“The federal government must become a model for cybersecurity, and it must start by securing our networks and information as quickly as possible,” Raduege said. “Improving the security of our federal networks and nation’s digital infrastructures will be a long-term effort, but immediate focused attention on this significant challenge is absolutely critical.”
Wilshusen cited widespread shortcomings in current information security programs. “Federal systems are not sufficiently protected to consistently thwart cyber threats,” he said. “Serious and widespread information security control deficiencies continue to place federal assets at risk of inadvertent or deliberate misuse, financial information at risk of unauthorized modification or destruction, sensitive information at risk of inappropriate disclosure, and critical operations at risk of disruption.”
He said that for years, most agencies have not implemented the security controls necessary to detect or prevent unauthorized access to IT resources.

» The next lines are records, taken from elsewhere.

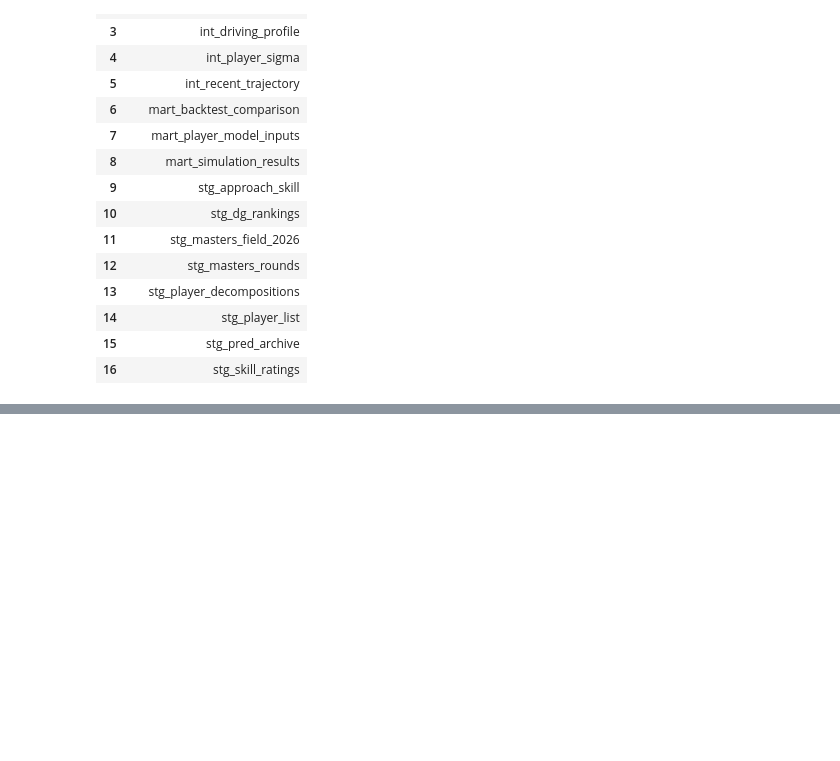
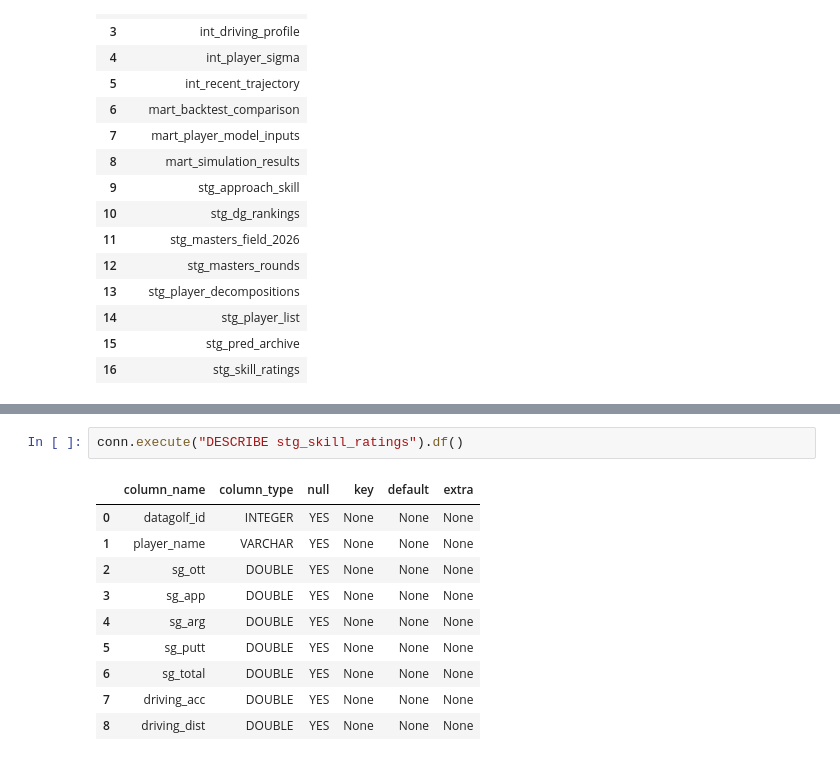
Before and after one commit to sunnyyan97/masters-golf-analytics, a Jupyter notebook: Untitled1.ipynb, the cells around one changed output, grey strips where cells are left out. Saved outputs shown, nothing was run; the diff lists cells and outputs as text; blank space fills up the shorter version.

```diff
--- a/Untitled1.ipynb
+++ b/Untitled1.ipynb
@@ -111,0 +222,13 @@ Training samples: 448
+# %%
+conn.execute("DESCRIBE stg_skill_ratings").df()
+# %% [output]
+|  | column_name | column_type | null | key | default | extra |
+| 0 | datagolf_id | INTEGER | YES | None | None | None |
+| 1 | player_name | VARCHAR | YES | None | None | None |
+| 2 | sg_ott | DOUBLE | YES | None | None | None |
+| 3 | sg_app | DOUBLE | YES | None | None | None |
+| 4 | sg_arg | DOUBLE | YES | None | None | None |
+| 5 | sg_putt | DOUBLE | YES | None | None | None |
+| 6 | sg_total | DOUBLE | YES | None | None | None |
+| 7 | driving_acc | DOUBLE | YES | None | None | None |
+| 8 | driving_dist | DOUBLE | YES | None | None | None |
```
Also changed, not shown: parts of 8 cells of this notebook, 3 other files.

In fiscal 2008, weaknesses were reported in those controls at 23 of 24 major agencies.
“Over the past several years, we and the IGs have made hundreds of recommendations to agencies for actions necessary to resolve prior significant control deficiencies and information security program shortfalls,” Wilshusen said.

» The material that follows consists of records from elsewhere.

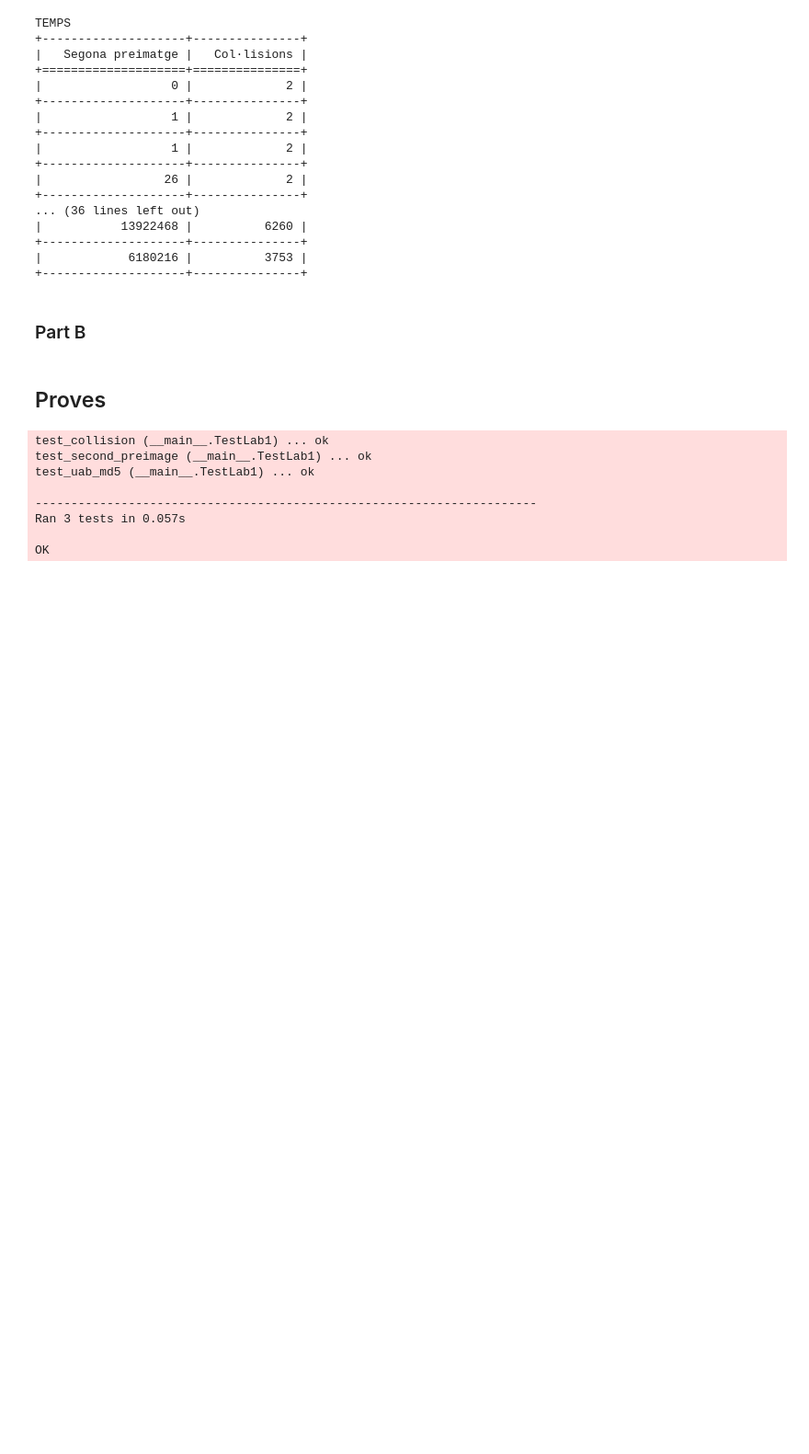
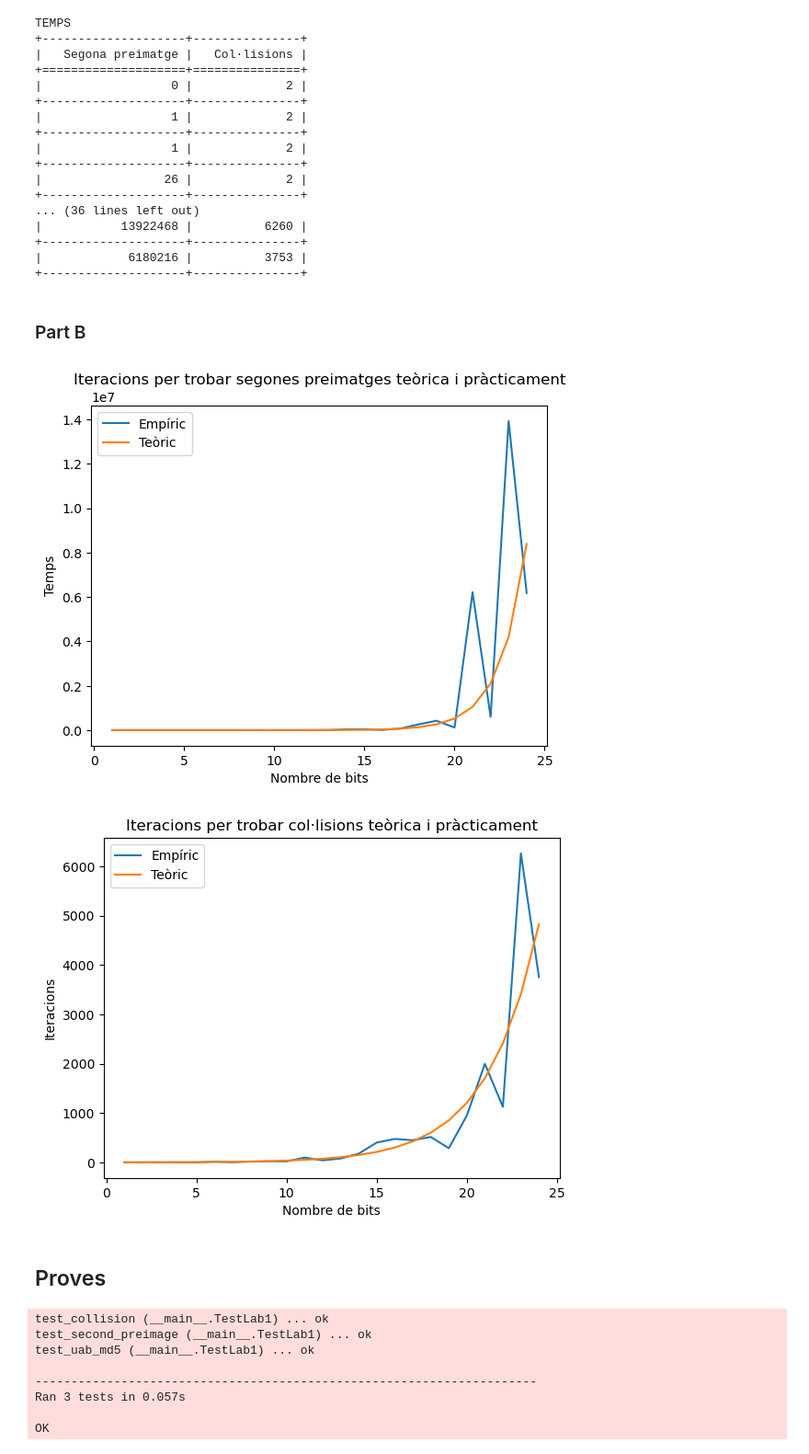
Before and after one commit to 1637521albert/Hash_functions, a Jupyter notebook: Hash_functions.ipynb, the cells around one changed output. Shown at 92% size. Drawn from its saved outputs; the diff is of its cells as text; code cells hidden in the pictures; blank space fills up the shorter version.

```diff
--- a/Hash_functions.ipynb
+++ b/Hash_functions.ipynb
@@ -184,6 +188,40 @@ TEMPS
 +--------------------+---------------+
 # %% [markdown]
 ### Part B
+# %%
+import math
+
+def n_teoric_preimage(num_bits : int) -> float:
+    return 2**num_bits / 2
+
+def n_teoric_collision(num_bits : int) -> float:
+    return math.sqrt(math.log(2)) * 2**((num_bits+1)/2)
+
+preimage_teoric_iter = []
+collision_teoric_iter = []
+
+for i in range (1,25):
+    preimage_teoric_iter.append(n_teoric_preimage(i))
+    collision_teoric_iter.append(n_teoric_collision(i))
+# %%
+plt.plot(range(1, 25), preimage_iter, label = "Empíric")
+plt.plot(range(1, 25), preimage_teoric_iter, label = "Teòric")
+plt.xlabel('Nombre de bits')
+plt.ylabel('Temps')
+plt.title('Iteracions per trobar segones preimatges teòrica i pràcticament')
+plt.legend()
+plt.show()
+
+plt.plot(range(1, 25), collision_iter, label = "Empíric")
+plt.plot(range(1, 25), collision_teoric_iter, label = "Teòric")
+plt.xlabel('Nombre de bits')
+plt.ylabel('Iteracions')
+plt.title('Iteracions per trobar col·lisions teòrica i pràcticament')
+plt.legend()
+plt.show()
+# %% [output]
+[figure, added]
+[figure, added]
 # %% [markdown]
 ## Proves
 # %%
```
Also changed, not shown: parts of 1 cell of this notebook.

Auditors found deficiencies in user identification and authentication, authorization, boundary protections, cryptography, auditing and monitoring, physical security, configuration management, segregation of duties, and contingency planning.
“We have also recommended that agencies fully implement comprehensive, agencywide information security programs by correcting shortcomings in risk assessments, information security policies and procedures, security planning, security training, system tests and evaluations, and remedial actions,” he said.
He also cited efforts such as the Comprehensive National Cybersecurity Initiative, the Information Systems Security Line of Business the Office of Management and Budget established, OMB’s Federal Desktop Core Configuration, and the General Services Administration’s SmartBuy program as opportunities for improving security.
“Until such opportunities are seized and fully exploited and GAO recommendations to mitigate identified control deficiencies and implement agencywide information security programs are fully and effectively implemented, federal information and systems will remain vulnerable,” Wilshusen said.
William Jackson is a Maryland-based freelance writer.